This may be due to the breadth of my fishing interests. Many modern anglers specialize on one or two species, such as muskies or walleyes, or on a method, such as fly-fishing or Great Lakes trolling. I’m more a jack of many trades, enjoying the variety of fishing opportunities available near my North Shore home. My fishing calendar follows a predictable schedule. I start the season fishing for steelhead in rivers, shifting to walleyes and northerns in lakes when the general season opens. I also have a fondness for fly-fishing, especially for trout. In midsummer, I troll for salmon on Lake Superior.
The tough part about having disparate angling interests is finding enough time to do justice to all of them.
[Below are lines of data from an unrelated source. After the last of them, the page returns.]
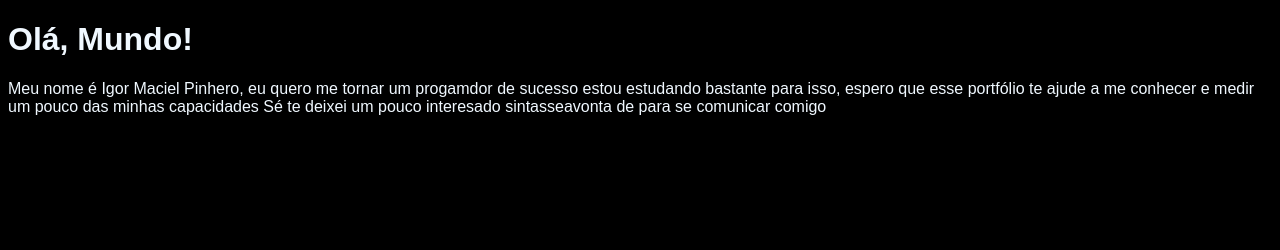
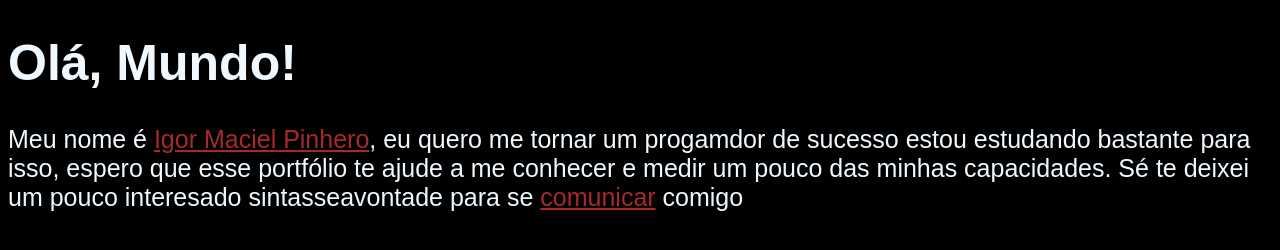
Before and after one commit to igor4022/Portfolio, a plain HTML site: page HTML/sobre.html in a window 1280 px wide. Drawn offline with Linux system fonts and the light colour scheme; files that its build step writes are made by us from their sources; a web font is replaced by a local one.

Commit message:
atualisação

```diff
--- a/sobre.css
+++ b/CSS/sobre.css
@@ -2,16 +2,29 @@
 
 @font-face {
     font-family:'Pixel';
-    src: url('Minecraft.ttf') format('truetype');
+    src: url('PixelifySans-VariableFont_wght.ttf') format('truetype');
 }
 
 * {
     padding: 0px;
     border: 0px;
     font-family: 'Pixel', sans-serif;
+    font-size: 25px;
 }
 
 body {
     color: aliceblue;
     background-color: black
 }
+
+h1 {
+    font-size: 50px;
+}
+
+u {
+    color: brown;
+}
+
+a {
+    color: brown;
+}
--- /dev/null
+++ b/CSS/style.css
@@ -0,0 +1,42 @@
+@charset "UTF-8";
+
+@font-face {
+    font-family:'Pixel';
+    src: url('PixelifySans-VariableFont_wght.ttf') format('truetype');
+}
+
+* {
+    border: 0px;
+    padding: 0px;
+    font-family: 'Pixel', sans-serif;
+}
+
+body {
+    background-color: black;
+}
+
+img {
+    position: relative;
+    display: flex;
+    width: 100%;
+    height: 720px;
+}
+
+main {
+    text-align: center ;
+    top: 0%;
+    left: 50%;
+    transform: translate(-50%, 50%);
+    position: absolute;
+
+}
+
+a:hover {
+    color: burlywood;
+    text-align: center;
+}
+
+a {
+    text-decoration: none;
+    color: rgb(255, 254, 235);
+}
--- a/sobre.html
+++ b/HTML/sobre.html
@@ -13,9 +13,12 @@
     <main>
         <section>
             <p>
-                Meu nome é Igor Maciel Pinhero, eu quero me tornar um progamdor de sucesso estou estudando bastante para isso, espero que esse portfólio te ajude a me conhecer e medir um pouco das minhas capacidades
-                Sé te deixei um pouco interesado sintasseavonta de para se comunicar comigo
+                Meu nome é <u>Igor Maciel Pinhero</u>, eu quero me tornar um progamdor de sucesso estou estudando bastante para isso, espero que esse portfólio te ajude a me conhecer e medir um pouco das minhas capacidades.
+                Sé te deixei um pouco interesado sintasseavontade para se <a href="cadastre.html">comunicar</a> comigo
             </p>
+        </section>
+        <section>
+
         </section>
     </main>
 </body>
```
Also changed, not shown: HTML/cadastre.html (renamed from cadastre.html), HTML/conhecimentos.html (renamed from conhecimentos.html), HTML/fazer.html (renamed from fazer.html), HTML/index.html (renamed from index.html), HTML/projetos.html (renamed from projetos.html), PixelifySans-VariableFont_wght.ttf (added), imagens/iGu.gif (renamed from iGu.gif), 1 other file.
I set a personal goal to land at least 50 trout and salmon topping 16 inches during a fishing season, knowing that I’ll need to spend plenty of quality time on the water to do so. The bulk of my “goal fish” are Lake Superior steelhead, lake trout and salmon, but my annual tally usually includes some whopper brook trout, a handful of hefty browns and lake trout from inland waters. Sometimes it includes salmon from the Pacific Ocean or cutthroat trout from the Rockies. The specific catches don’t really matter. If I hit the goal of 50, I’ve had a good fishing year. I don’t set a similar goal for walleyes, but my urge to catch them is driven by a healthy appetite for fresh filets.
Last summer, I made some changes in life that allowed me more fishing time—something that previously was in short supply. While I wasn’t transformed into Huckleberry Finn, I was able to make a few more casts. Just how many more became apparent last August, when I smugly decided to forgo trolling on Lake Superior, because I’d already caught enough trout and salmon. I didn’t stop fishing, mind you. My angling attention just shifted to walleyes.
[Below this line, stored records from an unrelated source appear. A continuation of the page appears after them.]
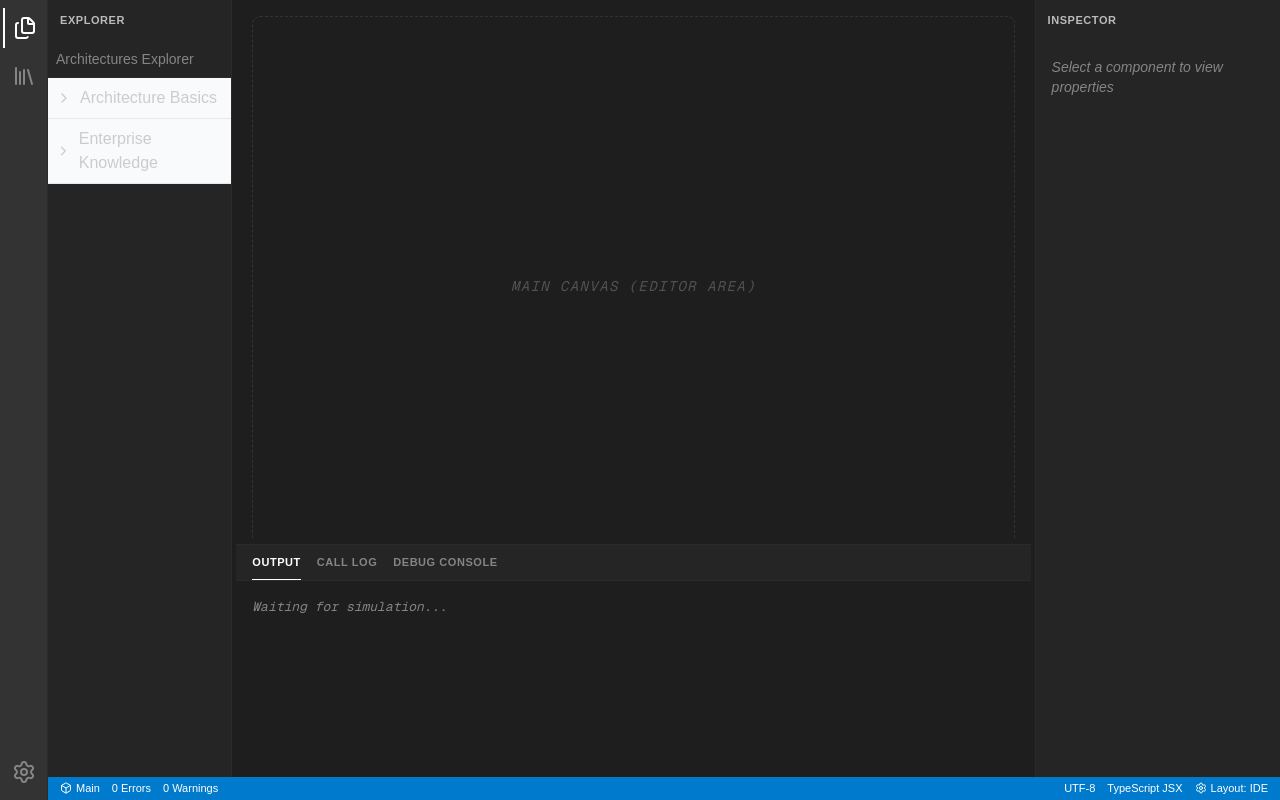
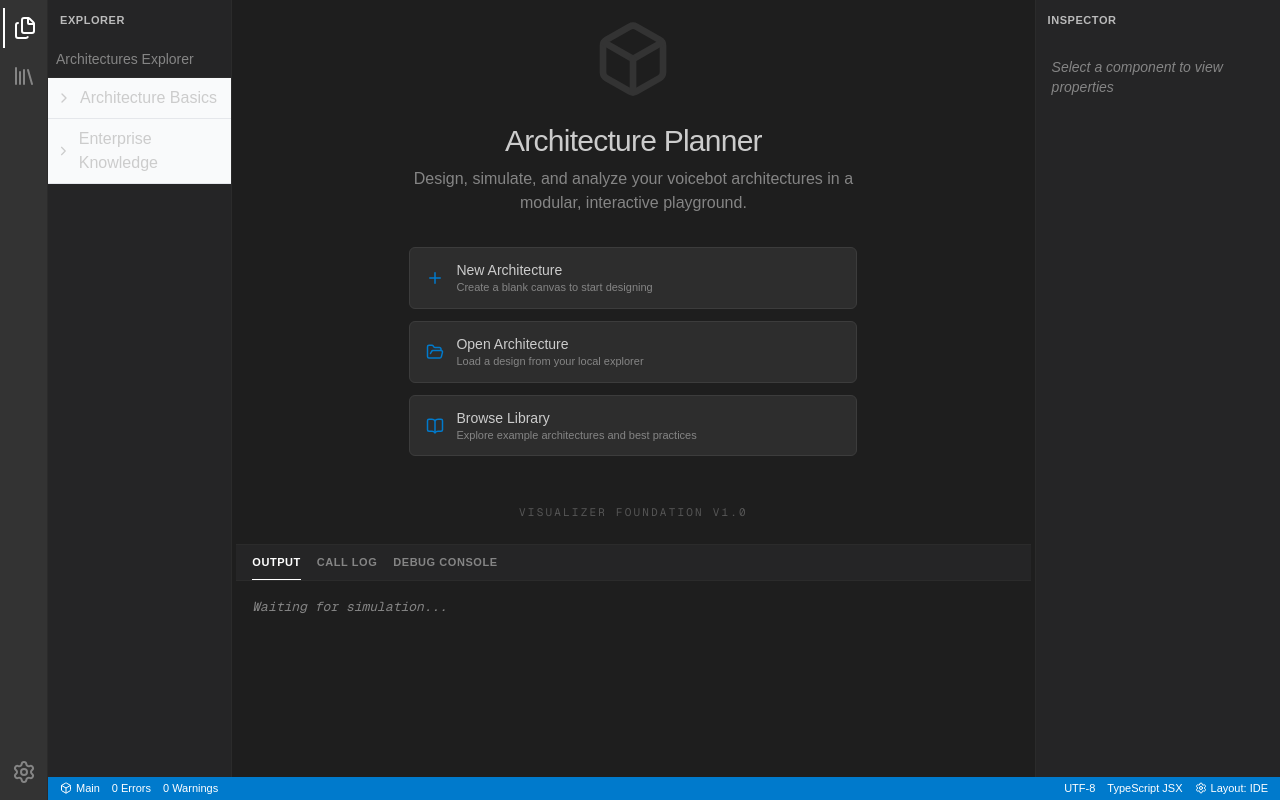
Before and after one commit to indoria/arch-planner-1, a Next.js app: page / in a window 1280 px wide. Built offline with nearby package versions, Linux system fonts and the light colour scheme.

Commit message:
fix(ui): enable BlankState visibility and functional 'New Architecture' button

```diff
--- a/app/page.tsx
+++ b/app/page.tsx
@@ -1,18 +1,30 @@
+'use client'
+
 import Shell from "@/components/Shell";
 import TabBar from "@/components/TabBar";
+import ArchitectureCanvas from "@/components/ArchitectureCanvas";
+import { useTabStore } from "@/store/useTabStore";
 
 export default function Home() {
+  const openTabs = useTabStore((state) => state.openTabs);
+  const activeTabId = useTabStore((state) => state.activeTabId);
+
   return (
     <Shell>
-      <div className="flex flex-col h-full">
-        <TabBar />
-        <div className="flex-1 overflow-hidden bg-[#1e1e1e]">
-          {/* This is where the React Flow canvas will live */}
-          <div className="flex flex-col items-center justify-center h-full text-[#858585] border border-dashed border-[#333333] m-4 rounded-lg">
-            <p className="text-sm opacity-50 italic font-mono uppercase tracking-widest">Main Canvas (Editor Area)</p>
+      {openTabs.length > 0 && (
+        <div className="flex flex-col h-full">
+          <TabBar />
+          <div className="flex-1 overflow-hidden">
+            {activeTabId ? (
+              <ArchitectureCanvas />
+            ) : (
+              <div className="flex items-center justify-center h-full text-[#858585] italic">
+                Select a tab to view architecture
+              </div>
+            )}
           </div>
         </div>
-      </div>
+      )}
     </Shell>
   );
 }
--- /dev/null
+++ b/components/BlankState.tsx
@@ -0,0 +1,66 @@
+'use client'
+
+import React from 'react'
+import { Box, Plus, FolderOpen, BookOpen } from 'lucide-react'
+import { useTabStore } from '@/store/useTabStore'
+
+export default function BlankState() {
+  const openTab = useTabStore((state) => state.openTab)
+
+  const handleNewArchitecture = () => {
+    openTab({
+      id: `new-${Date.now()}`,
+      title: 'Untitled Architecture',
+      content: {
+        nodes: [],
+        connections: []
+      }
+    })
+  }
+
+  return (
+    <div className="flex flex-col items-center justify-center h-full bg-[#1e1e1e] text-[#cccccc] p-8 select-none" data-testid="blank-state">
+      <div className="flex flex-col items-center max-w-md w-full">
+        <Box size={80} className="mb-6 text-[#333333]" />
+
+        <h1 className="text-3xl font-light tracking-tight mb-2">Architecture Planner</h1>
+        <p className="text-[#858585] text-center mb-8">
+          Design, simulate, and analyze your voicebot architectures in a modular, interactive playground.
+        </p>
+
+        <div className="grid grid-cols-1 gap-3 w-full">
+          <button
+            onClick={handleNewArchitecture}
+            className="flex items-center gap-3 px-4 py-3 bg-[#2d2d2d] hover:bg-[#37373d] transition-colors rounded-md border border-[#3c3c3c] text-sm group"
+          >
+            <Plus size={18} className="text-[#007acc]" />
+            <div className="flex flex-col items-start">
+              <span className="font-medium">New Architecture</span>
+              <span className="text-[11px] text-[#858585]">Create a blank canvas to start designing</span>
+            </div>
+          </button>
+
+          <button className="flex items-center gap-3 px-4 py-3 bg-[#2d2d2d] hover:bg-[#37373d] transition-colors rounded-md border border-[#3c3c3c] text-sm group">
+            <FolderOpen size={18} className="text-[#007acc]" />
+            <div className="flex flex-col items-start">
+              <span className="font-medium">Open Architecture</span>
+              <span className="text-[11px] text-[#858585]">Load a design from your local explorer</span>
+            </div>
+          </button>
+
+          <button className="flex items-center gap-3 px-4 py-3 bg-[#2d2d2d] hover:bg-[#37373d] transition-colors rounded-md border border-[#3c3c3c] text-sm group">
+            <BookOpen size={18} className="text-[#007acc]" />
+            <div className="flex flex-col items-start">
+              <span className="font-medium">Browse Library</span>
+              <span className="text-[11px] text-[#858585]">Explore example architectures and best practices</span>
+            </div>
+          </button>
+        </div>
+      </div>
+
+      <div className="mt-12 text-[11px] text-[#555555] font-mono uppercase tracking-[0.2em]">
+        Visualizer Foundation v1.0
+      </div>
+    </div>
+  )
+}
```
Also changed, not shown: 1 other file (tests, documents, lock files or other folders).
I’m hoping to have some extra fishing time available this summer, but am unsure how I will use it. Back in the good old days—when gasoline was less than $2.50 per gallon—my fishing forays were often to destinations anywhere from 60 to more than 100 miles from home. When the weather was right and the fish were biting, I went fishing on many weekday evenings, often driving 50 miles one way just to cast flies to hungry trout during an hour-long mayfly hatch. These days, I stick closer to home, because it’s hard to justify the gasoline expense for just an hour or two of fishing.
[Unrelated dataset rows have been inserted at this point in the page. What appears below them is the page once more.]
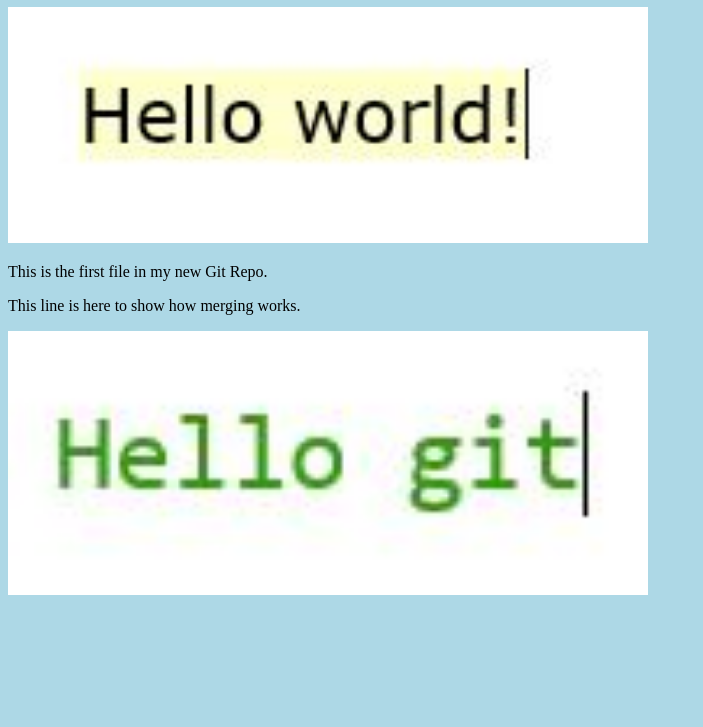
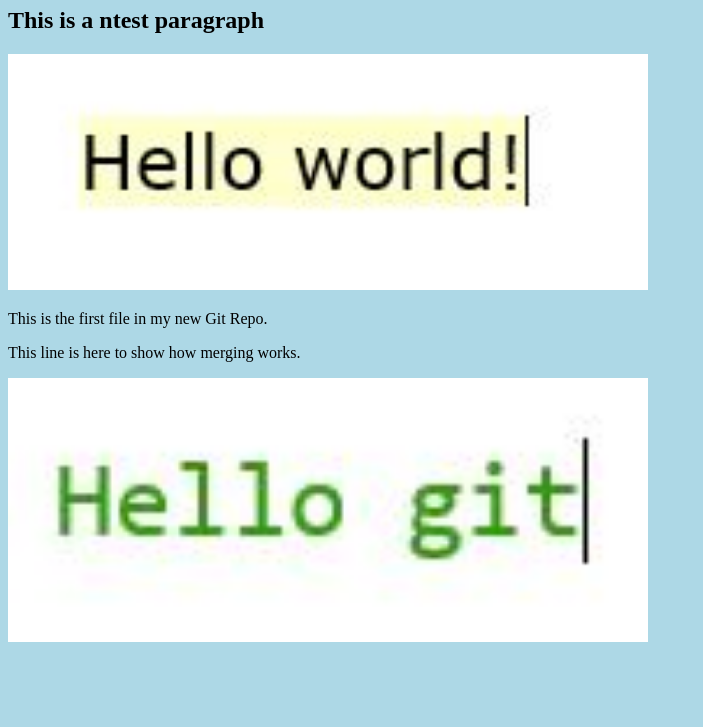
Before and after one commit to HKawale/Test1, a plain HTML site: page index.html in a window 1280 px wide. Shown: the part 73-800 px from the top of the page, without its empty margins (0-703 px from the left). Drawn offline with Linux system fonts and the light colour scheme.

Commit message:
Update index.html
Added new heading h2

```diff
--- a/index.html
+++ b/index.html
@@ -7,6 +7,7 @@
 <body>
 
 <h1>Hello world!</h1>
+  <h2>This is a ntest paragraph</h2>
 <div><img src="img_hello_world.jpg" alt="Hello World from Space" style="width:100%;max-width:640px"></div>
 <p>This is the first file in my new Git Repo.</p>
 <p>This line is here to show how merging works.</p>
```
Living near the border, I used to make frequent day excursions into Canada, another form of fishing fun that has become costly. While I haven’t given up on fishing in the wondrous Nipigon region, overnight trips, and fewer of them, are now the norm. Last summer, I contemplated running out to western Montana with my pick-up camper for a week of fly-fishing, but backed off after calculating the fuel costs. Maybe, with better planning, I’ll make it out there this year. When you dream about fishing in midwinter, just about anything seems possible.